- Description of the task:
Whenever a line carries the word "llega", pull it out of the entries.

- Data for processing:
-- Opening Marker --

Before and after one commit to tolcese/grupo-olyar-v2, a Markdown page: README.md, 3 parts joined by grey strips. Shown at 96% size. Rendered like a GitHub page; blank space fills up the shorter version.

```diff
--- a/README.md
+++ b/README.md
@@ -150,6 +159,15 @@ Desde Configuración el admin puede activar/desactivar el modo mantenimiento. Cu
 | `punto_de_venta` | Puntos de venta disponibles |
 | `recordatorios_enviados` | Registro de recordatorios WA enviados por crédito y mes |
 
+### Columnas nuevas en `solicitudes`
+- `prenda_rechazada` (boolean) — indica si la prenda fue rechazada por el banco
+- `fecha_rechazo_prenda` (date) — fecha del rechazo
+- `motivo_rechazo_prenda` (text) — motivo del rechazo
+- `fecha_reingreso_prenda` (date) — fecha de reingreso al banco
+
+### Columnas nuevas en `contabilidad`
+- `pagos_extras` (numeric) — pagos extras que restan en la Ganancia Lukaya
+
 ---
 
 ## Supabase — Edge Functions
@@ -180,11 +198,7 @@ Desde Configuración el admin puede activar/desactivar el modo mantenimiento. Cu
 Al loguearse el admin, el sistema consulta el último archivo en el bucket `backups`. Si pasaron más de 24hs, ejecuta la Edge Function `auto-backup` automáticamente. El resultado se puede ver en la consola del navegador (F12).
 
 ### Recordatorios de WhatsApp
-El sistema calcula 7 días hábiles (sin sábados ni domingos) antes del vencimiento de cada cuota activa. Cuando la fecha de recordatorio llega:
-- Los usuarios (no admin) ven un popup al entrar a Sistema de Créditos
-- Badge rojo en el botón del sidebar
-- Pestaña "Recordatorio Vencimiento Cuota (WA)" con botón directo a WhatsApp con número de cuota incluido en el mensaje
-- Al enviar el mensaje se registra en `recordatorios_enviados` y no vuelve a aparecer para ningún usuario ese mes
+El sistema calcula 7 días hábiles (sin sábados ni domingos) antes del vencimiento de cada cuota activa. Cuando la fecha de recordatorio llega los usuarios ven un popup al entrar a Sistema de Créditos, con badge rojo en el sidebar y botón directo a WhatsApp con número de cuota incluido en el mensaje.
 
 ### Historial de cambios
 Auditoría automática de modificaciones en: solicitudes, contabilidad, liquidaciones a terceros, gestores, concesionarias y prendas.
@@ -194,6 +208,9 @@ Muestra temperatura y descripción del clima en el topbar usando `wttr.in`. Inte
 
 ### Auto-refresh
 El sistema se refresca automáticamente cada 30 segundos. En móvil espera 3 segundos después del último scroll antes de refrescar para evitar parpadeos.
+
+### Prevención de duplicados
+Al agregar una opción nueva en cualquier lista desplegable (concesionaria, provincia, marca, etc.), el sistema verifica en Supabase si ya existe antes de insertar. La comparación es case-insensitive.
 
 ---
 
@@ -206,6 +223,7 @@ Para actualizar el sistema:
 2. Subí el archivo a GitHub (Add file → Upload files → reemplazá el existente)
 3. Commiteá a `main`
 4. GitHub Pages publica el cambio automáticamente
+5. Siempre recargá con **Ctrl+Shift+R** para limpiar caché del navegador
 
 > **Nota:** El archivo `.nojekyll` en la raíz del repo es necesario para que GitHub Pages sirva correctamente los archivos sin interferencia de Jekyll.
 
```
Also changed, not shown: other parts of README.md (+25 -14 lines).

-- Closing Marker --

- Result for this exercise:
-El sistema calcula 7 días hábiles (sin sábados ni domingos) antes del vencimiento de cada cuota activa. Cuando la fecha de recordatorio llega:
+El sistema calcula 7 días hábiles (sin sábados ni domingos) antes del vencimiento de cada cuota activa. Cuando la fecha de recordatorio llega los usuarios ven un popup al entrar a Sistema de Créditos, con badge rojo en el sidebar y botón directo a WhatsApp con número de cuota incluido en el mensaje.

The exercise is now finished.